BEGIN Listed records
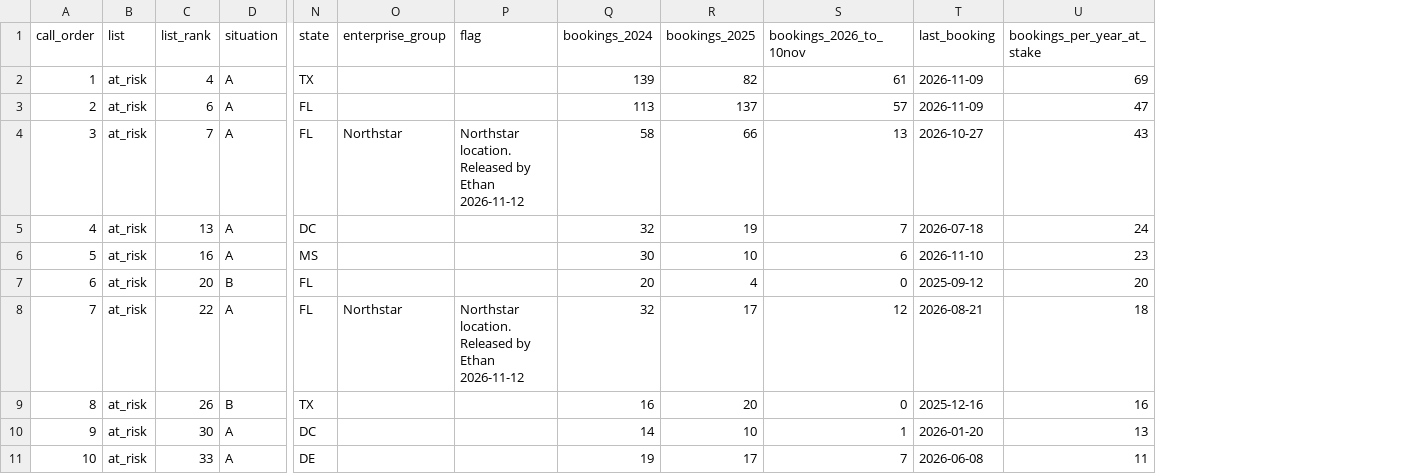
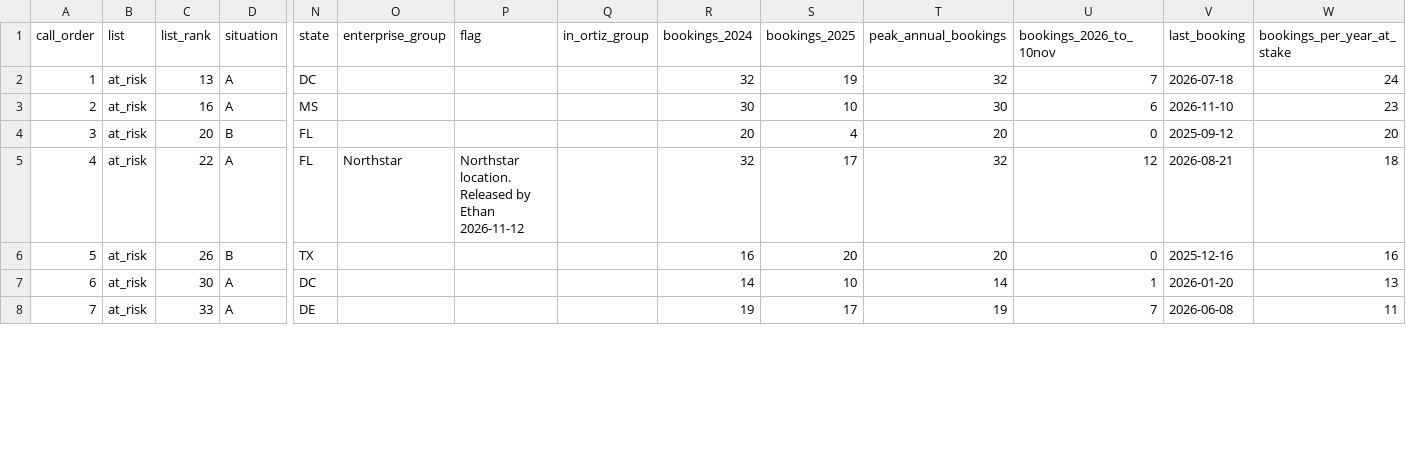
Before and after one commit to ethan1461/CSI-Side-Projects, a CSV file: data/derived/rep-call-sheet-otto-2026-11.csv, drawn as a sheet; only a part is shown, gaps mark what is left out; removed rows and columns are numbered as before the commit, all else as after; rows hold the shown columns only; the diff names each change by its address in the sheet, - before the commit and + after, or states it on an @@ line.

```diff
--- a/data/derived/rep-call-sheet-otto-2026-11.csv
+++ b/data/derived/rep-call-sheet-otto-2026-11.csv
+column Q (in_ortiz_group), empty
+column T (peak_annual_bookings), rows 2-8: 32 | 30 | 20 | 32 | 20 | 14 | 19
-row 2: 1 | at_risk | 4 | A | TX |  |  | 139 | 82 | 61 | 2026-11-09 | 69
-row 3: 2 | at_risk | 6 | A | FL |  |  | 113 | 137 | 57 | 2026-11-09 | 47
-row 4: 3 | at_risk | 7 | A | FL | Northstar | Northstar location. Released by Ethan 2026-11-12 | 58 | 66 | 13 | 2026-10-27 | 43
@@ column A (call_order) renumbered from row 2 down @@
```
Also changed, not shown: data/derived/rep-call-sheet-abe-2026-11.csv, data/derived/rep-call-sheet-ethan-2026-11.csv, 24 other files.
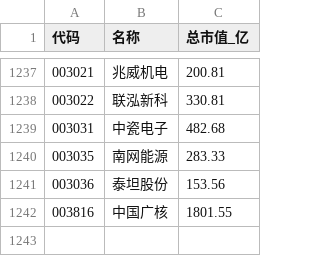
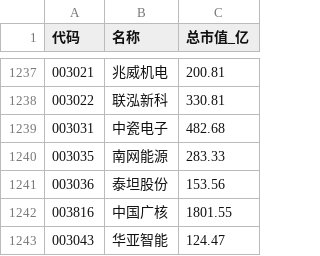
Before and after one commit to Hilixuan/stock-scanner, a CSV file: bigcap_stocks.csv, drawn as a sheet; only a part is shown, gaps mark what is left out.

Commit message:
add 003043 华亚智能 to big cap pool

```diff
--- a/bigcap_stocks.csv
+++ b/bigcap_stocks.csv
@@ -1242 +1242,2 @@
 003816,中国广核,1801.55
+003043,华亚智能,124.47
```
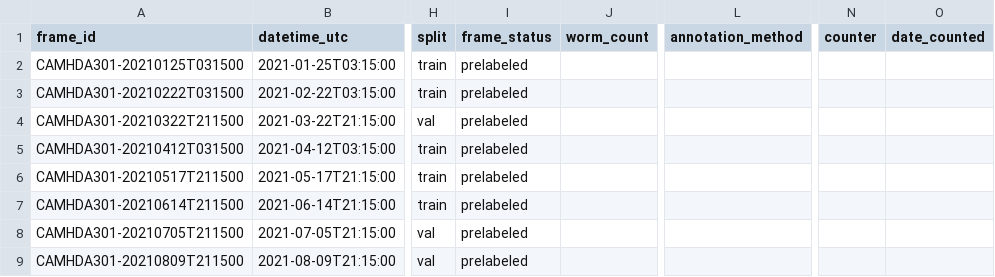
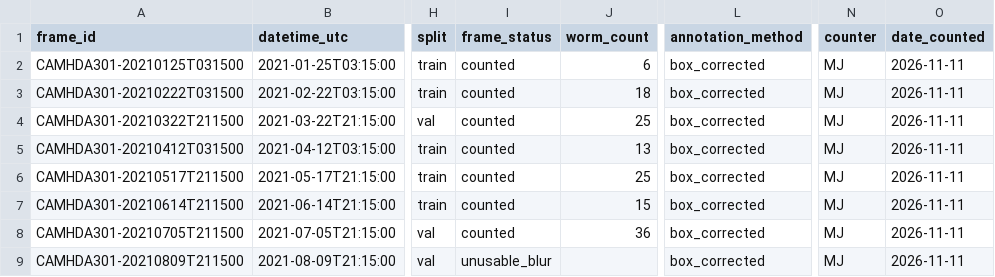
Before and after one commit to Makaylaj74/scaleworm_student_lab_versions, a CSV file: validation/recount_janaug_2021/frame_manifest.csv, drawn as a sheet; only a part is shown, gaps mark what is left out; the diff names each change by its address in the sheet, - before the commit and + after, or states it on an @@ line.

```diff
--- a/validation/recount_janaug_2021/frame_manifest.csv
+++ b/validation/recount_janaug_2021/frame_manifest.csv
-I2:I8 (frame_status): prelabeled
+I2:I8 (frame_status): counted
-J2 (worm_count): (empty)
+J2 (worm_count): 6
-L2:L9 (annotation_method): (empty)
+L2:L9 (annotation_method): box_corrected
-N2:N9 (counter): (empty)
+N2:N9 (counter): MJ
-O2:O9 (date_counted): (empty)
+O2:O9 (date_counted): 2026-11-11
-J3 (worm_count): (empty)
+J3 (worm_count): 18
-J4 (worm_count): (empty)
+J4 (worm_count): 25
-J5 (worm_count): (empty)
+J5 (worm_count): 13
-J6 (worm_count): (empty)
+J6 (worm_count): 25
-J7 (worm_count): (empty)
+J7 (worm_count): 15
-J8 (worm_count): (empty)
+J8 (worm_count): 36
-I9 (frame_status): prelabeled
+I9 (frame_status): unusable_blur
```
Also changed, not shown: 9 other files.
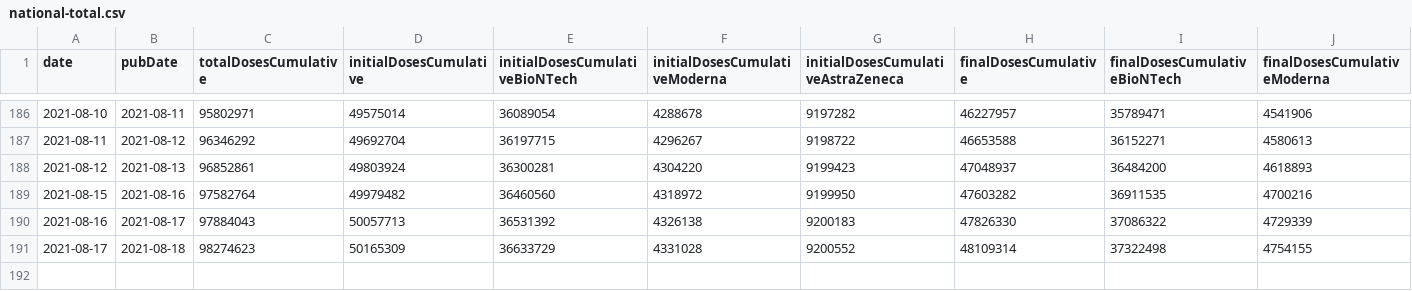
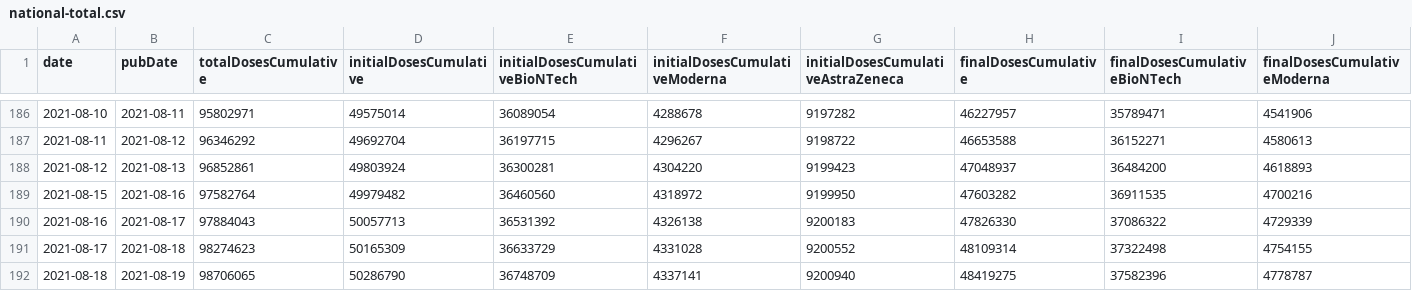
Before and after one commit to mathiasbynens/covid-19-vaccinations-germany, a CSV file: data/national-total.csv, drawn as a sheet; only a part is shown, gaps mark what is left out; rows hold the shown columns only; the diff names each change by its address in the sheet, - before the commit and + after, or states it on an @@ line.

```diff
--- a/data/national-total.csv
+++ b/data/national-total.csv
+row 192: 2021-08-18 | 2021-08-19 | 98706065 | 50286790 | 36748709 | 4337141 | 9200940 | 48419275 | 37582396 | 4778787
```
Also changed, not shown: data/data.csv, data/doses-per-day.csv.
END Listed records
● **What this task involves**
Retrieve every line above holding the word "changed".

● **Solution for this problem**
Also changed, not shown: data/derived/rep-call-sheet-abe-2026-11.csv, data/derived/rep-call-sheet-ethan-2026-11.csv, 24 other files.
Also changed, not shown: 9 other files.
Also changed, not shown: data/data.csv, data/doses-per-day.csv.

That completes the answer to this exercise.